Five Self-Care Practices for Studying Abroad

October 30, 2018

YOU ARE ABROAD! It’s so wild! You are literally in another country right now, out of your own comfort zone. Whether you are familiar with the culture or not, it is a big accomplishment, so give yourself a pat on the back. You’re doing great. You’re probably spending your days in class (hopefully) or exploring the city, and your nights are likely filled with some much-deserved fun. While it’s easy to get caught up in the magic of being in a new country, you need to remember to take care of yourself first. This is a once in a lifetime opportunity and you want to be able to enjoy it!

Your first few weeks are going to be filled with new adventures in your study abroad destination. However, as someone who has been diagnosed with Persistent Depressive Disorder and Generalized Anxiety Disorder, these constant adventures and socialization can be very draining and a threat to your mental health. So one of the things that I encourage all of you to do, whether you have dealt with mental illness before or not, is practice S E L F - C A R E.

Here are 5 tips I have for practicing self-care while abroad!

1. Have enough medication.

It’s important to note that it may be difficult to find the same medication in the country you are studying in. This is something you have to do before you leave for your semester or year abroad. Let your physician know that you are going abroad and ask them to prescribe you enough medication for your stay abroad.

2. Stay calm and get yourself oriented.

Orientation week is any socially anxious person’s nightmare. For me it seemed like days of endless socializing and fake laughing in a desperate dash to make friends as soon as possible. Stay calm, and really take the time to get to know people. Don’t worry about trying to be friends with everyone, but work on building relationships with people that seem genuine and have the same interests! It’s likely that people will be going out a lot during orientation week. Indulge if want, but know your limits.

3. Know when to go out and when to stay in.

This is college. College students party. It is a fact of life. Combine this with a new country, new people, new clubs and you’ve got yourself some excitement. If you have 4-day weekends like me, then it is easy to get pulled in with people to go out every night of your weekend. Though this might be fun, take the time to get to know what your body really wants.

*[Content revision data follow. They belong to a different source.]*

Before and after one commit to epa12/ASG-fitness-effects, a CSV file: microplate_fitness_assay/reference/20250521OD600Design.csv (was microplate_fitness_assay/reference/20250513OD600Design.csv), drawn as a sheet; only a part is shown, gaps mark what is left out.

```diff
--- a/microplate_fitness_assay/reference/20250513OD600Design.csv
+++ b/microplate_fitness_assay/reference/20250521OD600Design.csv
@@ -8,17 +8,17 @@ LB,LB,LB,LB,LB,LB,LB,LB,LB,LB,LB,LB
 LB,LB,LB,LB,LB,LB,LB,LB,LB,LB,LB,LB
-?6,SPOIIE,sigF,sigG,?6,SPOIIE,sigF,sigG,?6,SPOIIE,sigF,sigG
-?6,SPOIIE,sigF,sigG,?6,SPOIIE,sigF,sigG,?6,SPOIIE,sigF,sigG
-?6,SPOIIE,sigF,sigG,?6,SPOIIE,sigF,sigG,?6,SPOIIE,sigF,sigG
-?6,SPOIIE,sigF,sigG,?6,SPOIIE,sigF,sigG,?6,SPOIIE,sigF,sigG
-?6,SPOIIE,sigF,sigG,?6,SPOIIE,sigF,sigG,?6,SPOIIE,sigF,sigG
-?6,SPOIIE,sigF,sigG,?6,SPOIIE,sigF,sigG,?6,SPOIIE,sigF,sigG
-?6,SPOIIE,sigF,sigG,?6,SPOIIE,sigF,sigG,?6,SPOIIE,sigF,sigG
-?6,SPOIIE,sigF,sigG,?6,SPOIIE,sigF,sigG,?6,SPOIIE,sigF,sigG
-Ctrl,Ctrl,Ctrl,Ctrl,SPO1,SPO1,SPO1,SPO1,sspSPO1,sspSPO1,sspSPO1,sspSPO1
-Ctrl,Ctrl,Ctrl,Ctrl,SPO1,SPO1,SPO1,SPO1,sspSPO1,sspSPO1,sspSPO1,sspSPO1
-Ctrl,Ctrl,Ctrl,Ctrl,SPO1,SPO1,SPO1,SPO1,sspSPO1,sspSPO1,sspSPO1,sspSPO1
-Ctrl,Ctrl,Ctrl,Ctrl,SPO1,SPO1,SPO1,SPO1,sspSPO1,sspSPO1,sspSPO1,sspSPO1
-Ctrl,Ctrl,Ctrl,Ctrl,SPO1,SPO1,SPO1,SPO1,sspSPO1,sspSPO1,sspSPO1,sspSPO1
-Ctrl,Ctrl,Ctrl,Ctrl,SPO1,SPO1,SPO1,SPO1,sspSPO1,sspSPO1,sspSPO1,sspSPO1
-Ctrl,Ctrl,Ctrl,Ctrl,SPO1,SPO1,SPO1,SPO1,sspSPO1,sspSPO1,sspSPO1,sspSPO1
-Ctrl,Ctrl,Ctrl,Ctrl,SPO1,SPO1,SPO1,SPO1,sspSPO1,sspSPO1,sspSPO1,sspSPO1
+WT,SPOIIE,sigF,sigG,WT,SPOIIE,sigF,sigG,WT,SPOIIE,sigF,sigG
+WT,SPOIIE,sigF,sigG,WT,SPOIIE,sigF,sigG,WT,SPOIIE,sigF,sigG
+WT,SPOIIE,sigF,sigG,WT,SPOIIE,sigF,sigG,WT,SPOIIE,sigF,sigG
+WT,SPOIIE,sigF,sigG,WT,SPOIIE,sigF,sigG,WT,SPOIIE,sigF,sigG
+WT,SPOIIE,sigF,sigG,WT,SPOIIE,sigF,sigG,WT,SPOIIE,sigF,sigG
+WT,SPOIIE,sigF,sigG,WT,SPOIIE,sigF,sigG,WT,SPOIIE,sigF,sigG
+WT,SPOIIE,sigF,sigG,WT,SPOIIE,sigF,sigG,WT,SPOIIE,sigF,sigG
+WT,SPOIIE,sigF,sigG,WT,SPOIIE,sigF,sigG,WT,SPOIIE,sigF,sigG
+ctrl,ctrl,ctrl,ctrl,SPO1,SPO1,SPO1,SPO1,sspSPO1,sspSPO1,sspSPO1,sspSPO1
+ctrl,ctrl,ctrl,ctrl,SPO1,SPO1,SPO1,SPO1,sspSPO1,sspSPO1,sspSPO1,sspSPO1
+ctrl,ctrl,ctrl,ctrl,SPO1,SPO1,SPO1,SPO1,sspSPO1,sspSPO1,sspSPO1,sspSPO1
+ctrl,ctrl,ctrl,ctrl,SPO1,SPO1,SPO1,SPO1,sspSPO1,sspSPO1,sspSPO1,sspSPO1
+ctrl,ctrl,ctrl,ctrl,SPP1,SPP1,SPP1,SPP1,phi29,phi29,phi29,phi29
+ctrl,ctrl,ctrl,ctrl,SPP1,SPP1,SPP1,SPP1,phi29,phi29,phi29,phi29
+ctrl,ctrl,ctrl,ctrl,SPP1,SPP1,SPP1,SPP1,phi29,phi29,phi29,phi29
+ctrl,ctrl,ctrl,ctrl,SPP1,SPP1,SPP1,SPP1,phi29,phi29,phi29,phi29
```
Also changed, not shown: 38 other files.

Sometimes mine doesn’t want to go out clubbing, it just wants to order an 18-piece McNugget combo with large fries, seaweed seasoning and a large Coke Zero and lay in bed binge-watching Netflix until I fall asleep with leftover McNuggets on my chest. Who am I kidding? There were NO leftover McNuggets.

4. Look towards the staff and faculty in your program for support.

It’s easy to think, “I’ll only be here for a semester, I don’t really need to get to know them.” A HUGE part of self-care is having support systems. You are in a new country so you probably won’t have regular access to the support systems that you had before. When I got to the Chinese University of Hong Kong, I made an appointment with a therapist to check-in and let them know that I am on medication for depression and anxiety, just so they know that there is an exchange student here that may need extra support. I made sure to let my ISEP Student Advisor and my on-campus advisor know as well. It’s hard to speak openly about mental illness, but when you take steps toward breaking down that stigma, you are helping more than just yourself.

5. Understand the effects of alcohol.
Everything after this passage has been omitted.